“For Mark [Gobuty] to invest his dollars and do this at a loss, and be able to bring people like me on, to be able to pay a PHD salary with the anticipation that we will one day hit a revenue stream; that’s Mark’s vision,” says Darryl Hudson, chief of research.
And on November 15th, 2013, that vision finally became reality. After nearly three years of research, development and licensing, Peace Naturals finally began shipping medicine to its patients. But it begs the question: how does someone that has been legally growing their own medicine for the past 12 years deal with suddenly having to pay for it?
“Our goal is to keep the price low and service as many people as we can,” says Gobuty. “Six dollars a gram is really great value and really fair. If you have a disability card, we subsidize your medicine by 50 per cent. So you’d be looking at three dollars a gram. And if you still can’t afford it we have other resources to help you pay.”
This compassion towards patients that need medicine is a company-wide philosophy. And the main incentive for the company isn’t profit, it’s helping people.
“This isn’t about supplementing my income,” says Gobuty. “Originally it was about helping my parents. Now it has morphed into something different. Put it this way, if you start off needing three grams a day, we’re succeeding as a company if we can get you down to two grams a day.”
So how do they ensure this medicine isn’t going to recreational users?
“We have a series of checks and balances,” he says. “We must validate every prescription. Then we further validate the doctor.”
The on-boarding process for new patients is thorough and intensive. And once a patient becomes a Peace Naturals client, medicine is shipped via registered mail with a signature required at both ends. The maximum they can ship is 30 times the daily prescription, up to 150 grams.
Whether you’re for or against medical cannabis it’s hard to fault the people at Peace Naturals. They’ve gone above and beyond what the law requires, and they’ve brought a progressive, forward-thinking business to our region. They’ve convinced local OPP and fire marshals that what they are doing is safe. And they’ve invested hundreds of thousands of dollars.
“Everybody has made significant contributions, we’re well-capitalized,” says Gobuty. “Certainly two years ago, it was a great leap of faith and as we progress closer and closer to the finish line it’s become a smaller leap of faith. But even being in the business now, we can operate as a medicinal cannabis company, stay within the regulations, satisfy clients, make a contribution to our business so that everyone gets paid. Those are a lot of elements and a lot of risk factors. But I’m strongly confident that this business will be a strong net contributor to the community, both through indirect and direct.”

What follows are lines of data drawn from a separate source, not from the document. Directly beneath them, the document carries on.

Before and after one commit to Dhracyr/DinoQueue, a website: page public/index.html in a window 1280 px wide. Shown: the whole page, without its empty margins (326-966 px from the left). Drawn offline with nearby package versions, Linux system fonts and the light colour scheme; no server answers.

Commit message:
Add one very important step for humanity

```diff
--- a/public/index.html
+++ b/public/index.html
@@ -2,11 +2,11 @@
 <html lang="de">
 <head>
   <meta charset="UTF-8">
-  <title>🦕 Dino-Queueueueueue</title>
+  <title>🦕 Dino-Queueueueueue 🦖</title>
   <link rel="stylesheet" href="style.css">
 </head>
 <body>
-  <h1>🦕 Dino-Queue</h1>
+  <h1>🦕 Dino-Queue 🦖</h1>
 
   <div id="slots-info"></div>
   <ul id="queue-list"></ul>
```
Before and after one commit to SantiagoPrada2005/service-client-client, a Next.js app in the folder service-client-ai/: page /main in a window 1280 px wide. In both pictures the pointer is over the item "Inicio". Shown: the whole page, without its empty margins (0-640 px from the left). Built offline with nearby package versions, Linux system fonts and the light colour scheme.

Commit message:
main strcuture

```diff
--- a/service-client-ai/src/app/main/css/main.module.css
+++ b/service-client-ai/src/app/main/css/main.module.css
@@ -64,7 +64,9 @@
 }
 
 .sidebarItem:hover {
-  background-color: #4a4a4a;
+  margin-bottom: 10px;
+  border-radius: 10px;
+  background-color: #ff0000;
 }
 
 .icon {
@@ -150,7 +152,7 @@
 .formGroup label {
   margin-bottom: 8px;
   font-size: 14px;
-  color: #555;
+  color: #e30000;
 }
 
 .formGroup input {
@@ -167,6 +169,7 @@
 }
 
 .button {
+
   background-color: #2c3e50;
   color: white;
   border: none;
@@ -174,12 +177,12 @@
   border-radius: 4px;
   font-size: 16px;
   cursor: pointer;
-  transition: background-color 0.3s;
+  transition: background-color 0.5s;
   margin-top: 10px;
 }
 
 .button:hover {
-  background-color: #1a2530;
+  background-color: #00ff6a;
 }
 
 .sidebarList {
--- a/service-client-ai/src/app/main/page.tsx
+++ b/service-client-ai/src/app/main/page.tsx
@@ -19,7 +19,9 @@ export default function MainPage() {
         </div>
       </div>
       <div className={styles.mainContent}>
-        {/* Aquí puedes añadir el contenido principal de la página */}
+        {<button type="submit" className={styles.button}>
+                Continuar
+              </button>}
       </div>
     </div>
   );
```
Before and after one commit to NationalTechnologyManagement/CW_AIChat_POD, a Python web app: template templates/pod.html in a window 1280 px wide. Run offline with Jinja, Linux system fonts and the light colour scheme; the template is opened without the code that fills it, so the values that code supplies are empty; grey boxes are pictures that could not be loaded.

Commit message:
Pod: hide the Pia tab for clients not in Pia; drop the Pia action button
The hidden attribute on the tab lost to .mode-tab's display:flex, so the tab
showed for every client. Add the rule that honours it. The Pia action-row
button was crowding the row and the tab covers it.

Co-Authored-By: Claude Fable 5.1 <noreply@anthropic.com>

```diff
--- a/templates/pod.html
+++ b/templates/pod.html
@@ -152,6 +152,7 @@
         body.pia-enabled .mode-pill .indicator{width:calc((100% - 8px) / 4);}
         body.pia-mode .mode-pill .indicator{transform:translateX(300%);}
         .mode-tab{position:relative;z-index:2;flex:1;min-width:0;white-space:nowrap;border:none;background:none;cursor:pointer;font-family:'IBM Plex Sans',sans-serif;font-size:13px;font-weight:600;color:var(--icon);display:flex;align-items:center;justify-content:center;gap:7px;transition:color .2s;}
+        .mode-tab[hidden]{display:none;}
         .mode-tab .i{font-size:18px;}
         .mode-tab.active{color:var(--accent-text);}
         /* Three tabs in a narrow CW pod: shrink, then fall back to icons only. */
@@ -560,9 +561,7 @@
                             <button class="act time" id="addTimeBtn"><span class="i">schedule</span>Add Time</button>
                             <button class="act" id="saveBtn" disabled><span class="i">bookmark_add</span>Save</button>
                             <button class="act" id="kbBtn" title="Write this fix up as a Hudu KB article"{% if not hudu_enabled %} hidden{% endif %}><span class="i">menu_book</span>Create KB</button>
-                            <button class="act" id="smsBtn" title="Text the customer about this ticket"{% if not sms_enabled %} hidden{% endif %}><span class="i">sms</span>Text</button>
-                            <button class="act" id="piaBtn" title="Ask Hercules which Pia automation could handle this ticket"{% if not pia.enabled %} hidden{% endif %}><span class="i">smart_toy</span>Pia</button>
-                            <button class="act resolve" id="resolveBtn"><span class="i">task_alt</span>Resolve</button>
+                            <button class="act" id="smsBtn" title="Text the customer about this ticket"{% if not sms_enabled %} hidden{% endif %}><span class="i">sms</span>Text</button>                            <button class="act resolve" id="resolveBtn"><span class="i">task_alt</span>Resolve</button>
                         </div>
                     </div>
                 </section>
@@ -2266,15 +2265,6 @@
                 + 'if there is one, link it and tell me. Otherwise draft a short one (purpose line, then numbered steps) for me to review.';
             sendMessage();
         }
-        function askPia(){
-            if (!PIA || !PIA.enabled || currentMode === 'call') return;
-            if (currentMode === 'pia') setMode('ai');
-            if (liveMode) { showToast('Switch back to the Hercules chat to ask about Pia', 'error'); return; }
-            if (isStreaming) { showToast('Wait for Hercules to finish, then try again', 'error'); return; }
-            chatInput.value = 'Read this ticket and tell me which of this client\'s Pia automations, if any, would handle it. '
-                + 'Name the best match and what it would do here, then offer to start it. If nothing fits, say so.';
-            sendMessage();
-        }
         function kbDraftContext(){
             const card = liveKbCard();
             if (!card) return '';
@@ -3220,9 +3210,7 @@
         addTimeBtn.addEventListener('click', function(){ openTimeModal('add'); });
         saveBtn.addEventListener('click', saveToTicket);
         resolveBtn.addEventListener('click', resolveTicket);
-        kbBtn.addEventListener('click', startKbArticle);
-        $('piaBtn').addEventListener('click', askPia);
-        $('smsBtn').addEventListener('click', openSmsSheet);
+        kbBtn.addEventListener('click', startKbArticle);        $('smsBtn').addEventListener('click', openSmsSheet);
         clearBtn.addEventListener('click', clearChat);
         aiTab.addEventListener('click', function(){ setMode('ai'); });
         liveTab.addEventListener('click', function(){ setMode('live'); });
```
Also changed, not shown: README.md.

Currently employing 29 people in the region with 70 more set to come on board next summer, they are bringing an entirely new industry to the region and to the country. But changing people’s perception of cannabis may be their biggest challenge.
“The first inspector that came here, asked me, am I gonna get high?” recalls Gobuty. “And I said, what? Really?”
“We have to get used to that. We live in a bubble I guess. We’re very proud of what we do. We’re speaking to clients, we know we’re effecting positive change. There are some spectacular things happening here. We get here in the morning, and we talk about what good can we do today? How can we help more people? It’s a great place to be.”